“Most people don’t take enough time to understand their business so they don’t know what they’re hiring for,” says Hanson. “So it’s really, really important to take the time to lay out every step of your business so you can see which one moves the needle the most so you can prioritise who to hire and who to look for.”
After figuring out what you need to hire for, it’s time to try to find the right person for the job.
While you can always turn to platforms like Upwork or Fiverr, Hanson actually recommends that you only turn to those types of tools if you can’t find anyone within your network. However, that does not mean you should default to hiring friends and family just because they’re nearby.
But what if you’re just starting out in the industry and you don’t have a network of other professionals to help you out?
It was a situation that Hanson himself faced when he began building his first online business three years ago. Fortunately, he had an easy hack to help him find the best people for the job.
“I began looking for the people who worked with the people who are at where I want to be in 5 or 10 years. Because they’ve already worked with the best, they already know how to get you from where you are to where they are or where you want to be in 5 years, or even shorter,” says Hanson.
By doing this, not only is Hanson able to cut through the chaff and find the people who he can immediately trust to be able to do the job, but he also gains the additional benefit of working with people who have the experience to help guide him through the things he doesn’t know yet.
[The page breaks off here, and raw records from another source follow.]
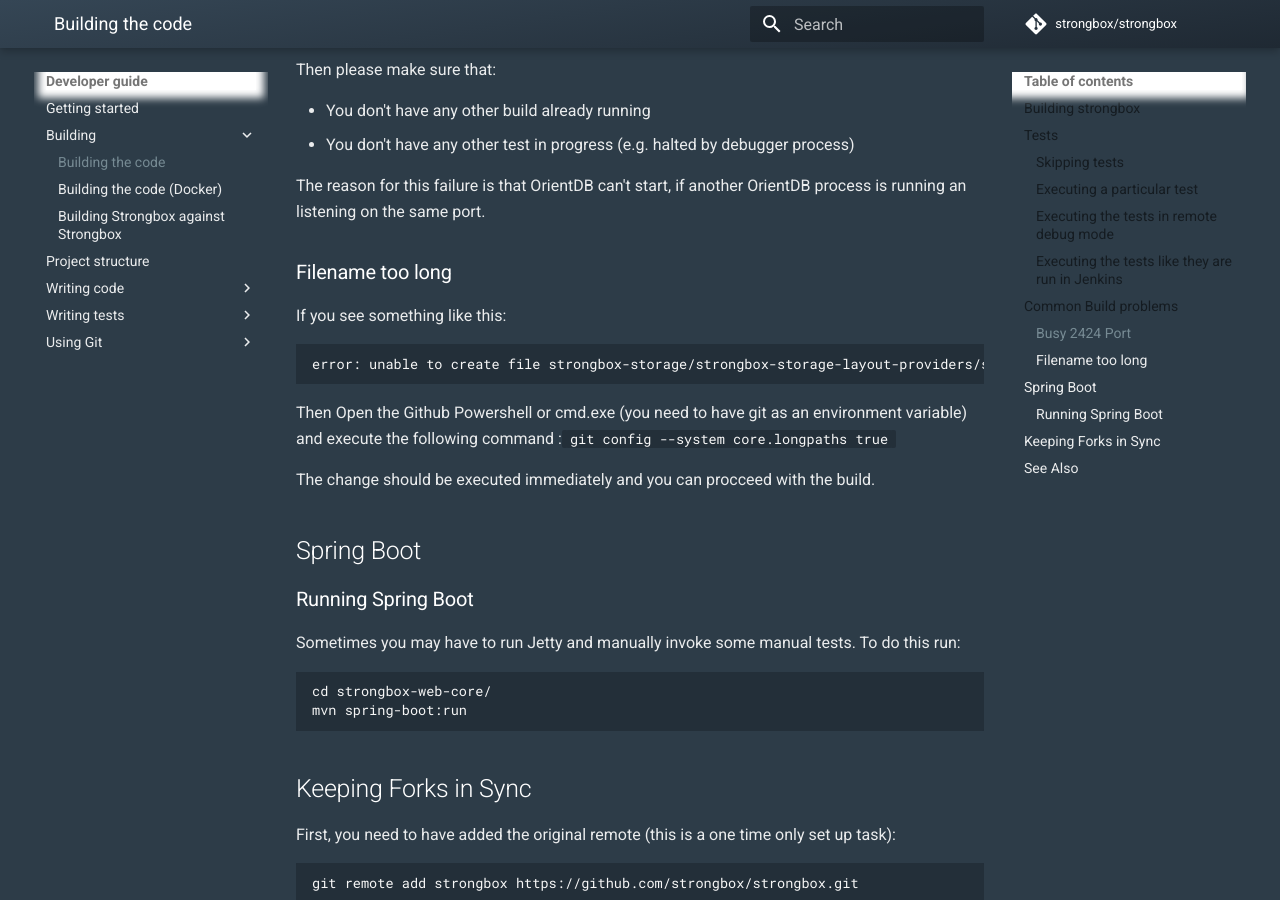
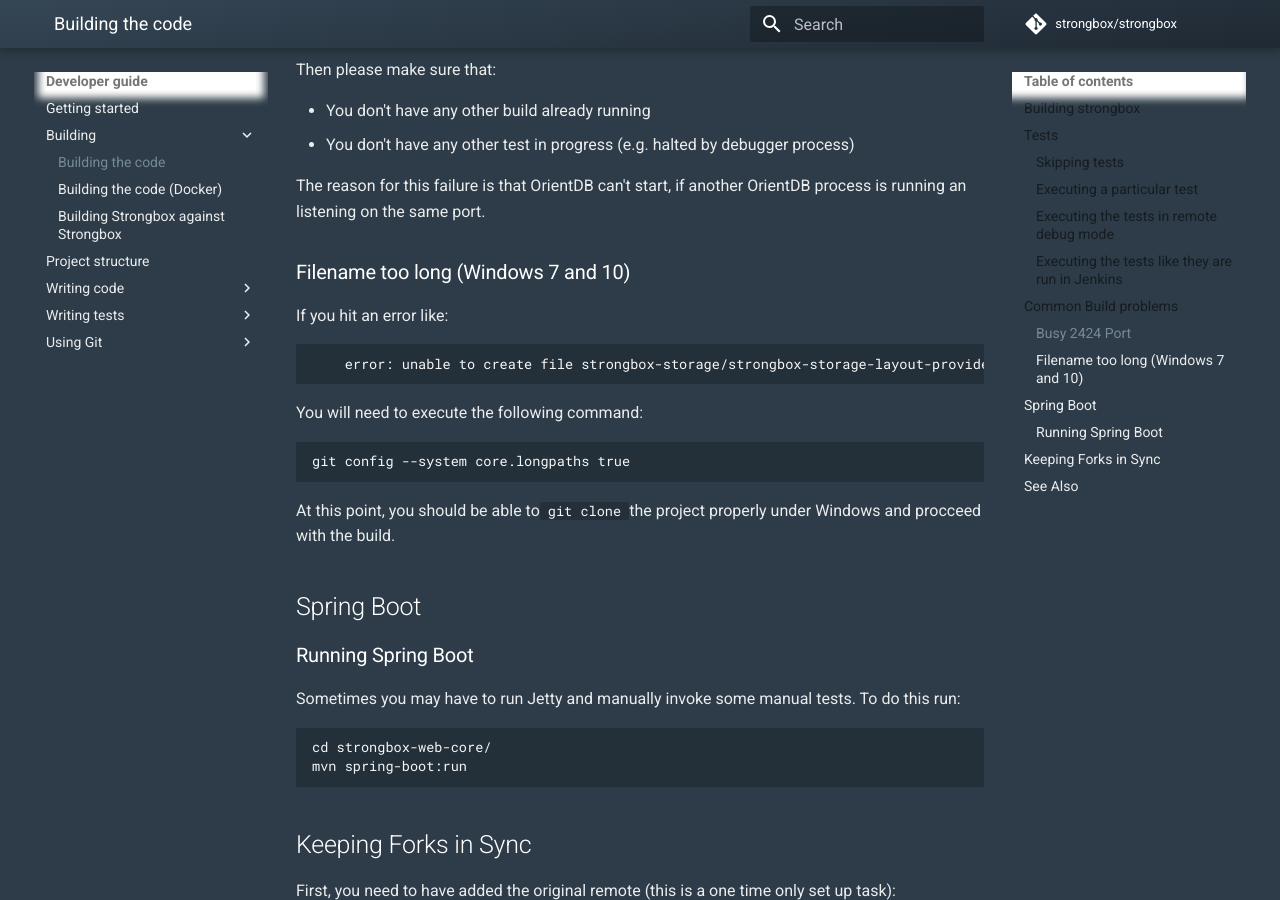
Before and after one commit to strongbox/strongbox-docs, an MkDocs documentation site: the page built from docs/developer-guide/building-the-code.md, in a window 1280 px wide and 900 px high, scrolled down 1685 px. Built offline with MkDocs 1.6.1 and Material for MkDocs 9.7.7, drawn with Linux system fonts in a browser that asks for light colours; comment, search, counter and statistics services are not loaded.

Commit message:
Update building-the-code.md

````diff
--- a/docs/developer-guide/building-the-code.md
+++ b/docs/developer-guide/building-the-code.md
@@ -73,16 +73,21 @@
 
 The reason for this failure is that OrientDB can't start, if another OrientDB process is running an listening on the same port.
 
-### Filename too long
+### Filename too long (Windows 7 and 10)
 
-If you see something like this:
+If you hit an error like:
 
+```
     error: unable to create file strongbox-storage/strongbox-storage-layout-providers/strongbox-storage-maven-layout/strongbox-maven-    metadata-api/src/main/java/org/carlspring/strongbox/storage/metadata/comparators/MetadataVersionComparator.java: Filename too long
+```
 
-Then Open the Github Powershell or cmd.exe (you need to have git as an environment variable) and execute the following command :
-```git config --system core.longpaths true```
+You will need to execute the following command:
 
-The change should be executed immediately and you can procceed with the build.
+```
+git config --system core.longpaths true
+```
+
+At this point, you should be able to `git clone` the project properly under Windows and procceed with the build.
 
 ## Spring Boot
 
````
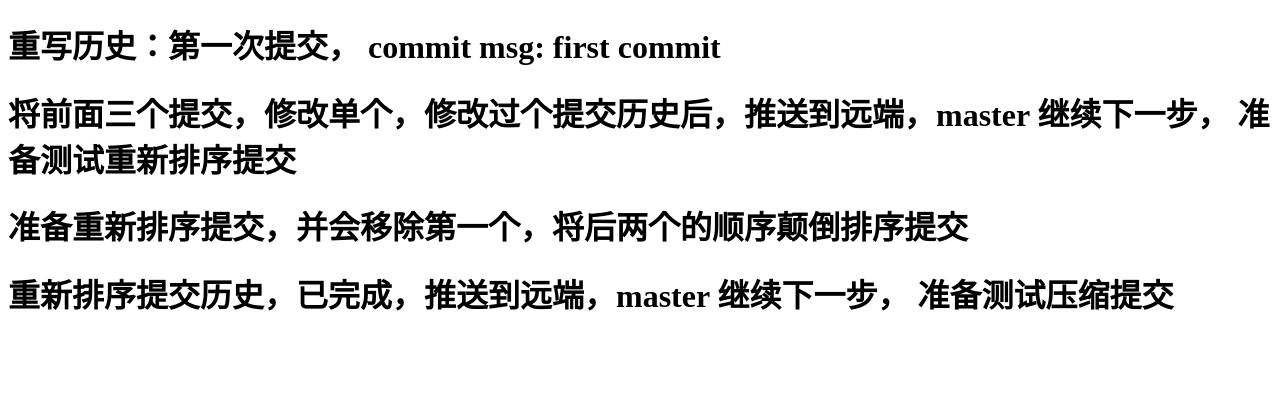
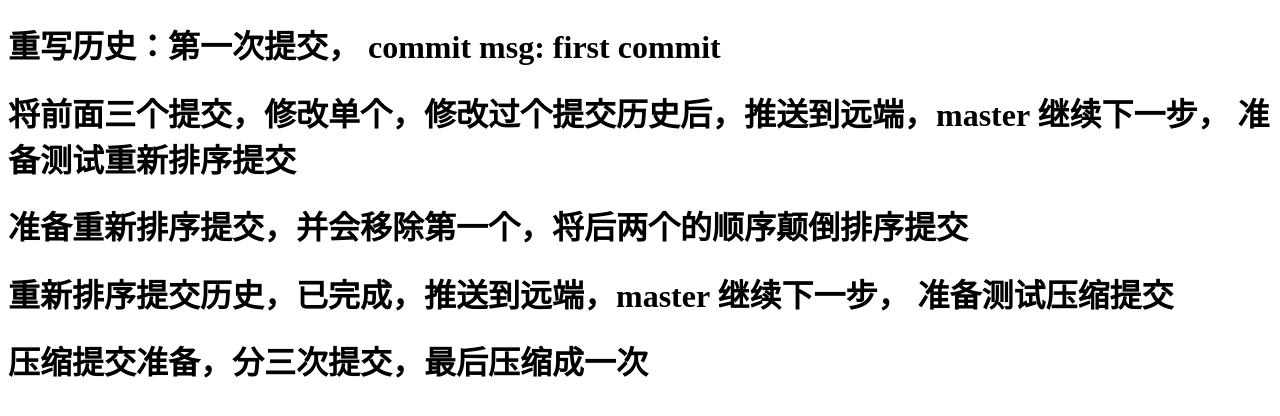
Before and after one commit to hxtcoder/git-test, a plain HTML site: page index-rewrite-1.html in a window 1280 px wide. Drawn offline with Linux system fonts and the light colour scheme.

Commit message:
master prepare for squash

```diff
--- a/index-rewrite-1.html
+++ b/index-rewrite-1.html
@@ -9,5 +9,6 @@
 <h1>将前面三个提交，修改单个，修改过个提交历史后，推送到远端，master 继续下一步， 准备测试重新排序提交</h1>
 <h1>准备重新排序提交，并会移除第一个，将后两个的顺序颠倒排序提交</h1>
 <h1>重新排序提交历史，已完成，推送到远端，master 继续下一步， 准备测试压缩提交</h1>
+<h1>压缩提交准备，分三次提交，最后压缩成一次</h1>
 </body>
 </html>
```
“I’ve done this process for so many times, for different companies, different verticals, you need to find people who have experience in what you’re trying to build and have worked with people that are way ahead of you,” says Hanson. “Now you’re not just learning about what’s working or not, you’re implementing what’s already working and improving on that.”
Bonus: The LinkedIn Hiring Hack
When Hanson was looking to find a dashing young writer and content strategist (did I also mention courageous and rakishly handsome?) to help him with the Freedom to Ascend blog, he began looking for people that other prolific bloggers have worked with before.
Using Ryan Robinson of ryrob.com as an example, all Hanson needed to do was go onto Ryan’s LinkedIn profile and see if he had given any testimonials to anyone.
“You go to their websites, you see who are on their websites, you go on LinkedIn and you find these people on LinkedIn, you find out who they’ve written testimonials about and that’s how you use other people’s organic relationships,” says Hanson.
“Think about all the people you have in your LinkedIn and all the people you’ve written a testimonial about. You’ve only ever written a testimonial about people you’re either really good friends with and want to do well, or they’ve done outstanding work with you before.”
It’s a simple tactic, but one that is incredibly effective in helping you quickly find the best possible people you can bring onboard or work together with to grow business.
Growing a business is a lot like spinning plates.
As your business grows you’ll be given more and more plates to watch over and while you can theoretically try to keep all the plates spinning by yourself, eventually they’re all going to come crashing down if you keep on trying to do everything by yourself.
At the end of the day, it isn't hard to grow a business. All you need to do is follow the steps outlined here and you’ll be well on your way to achieving continuous and sustainable growth.
“It’s a cycle: finding out what you need help with, finding the right people, getting that done and then seeing what else you’re doing now so you can fire yourself form. Once you get into that habit the quicker you’ll grow business.”
There are tons of resources out there, like this very article, to help you grow and if you need a little extra help, you can always reach out to the experts themselves.
Last Updated on August 18, 2022 by Hanson Cheng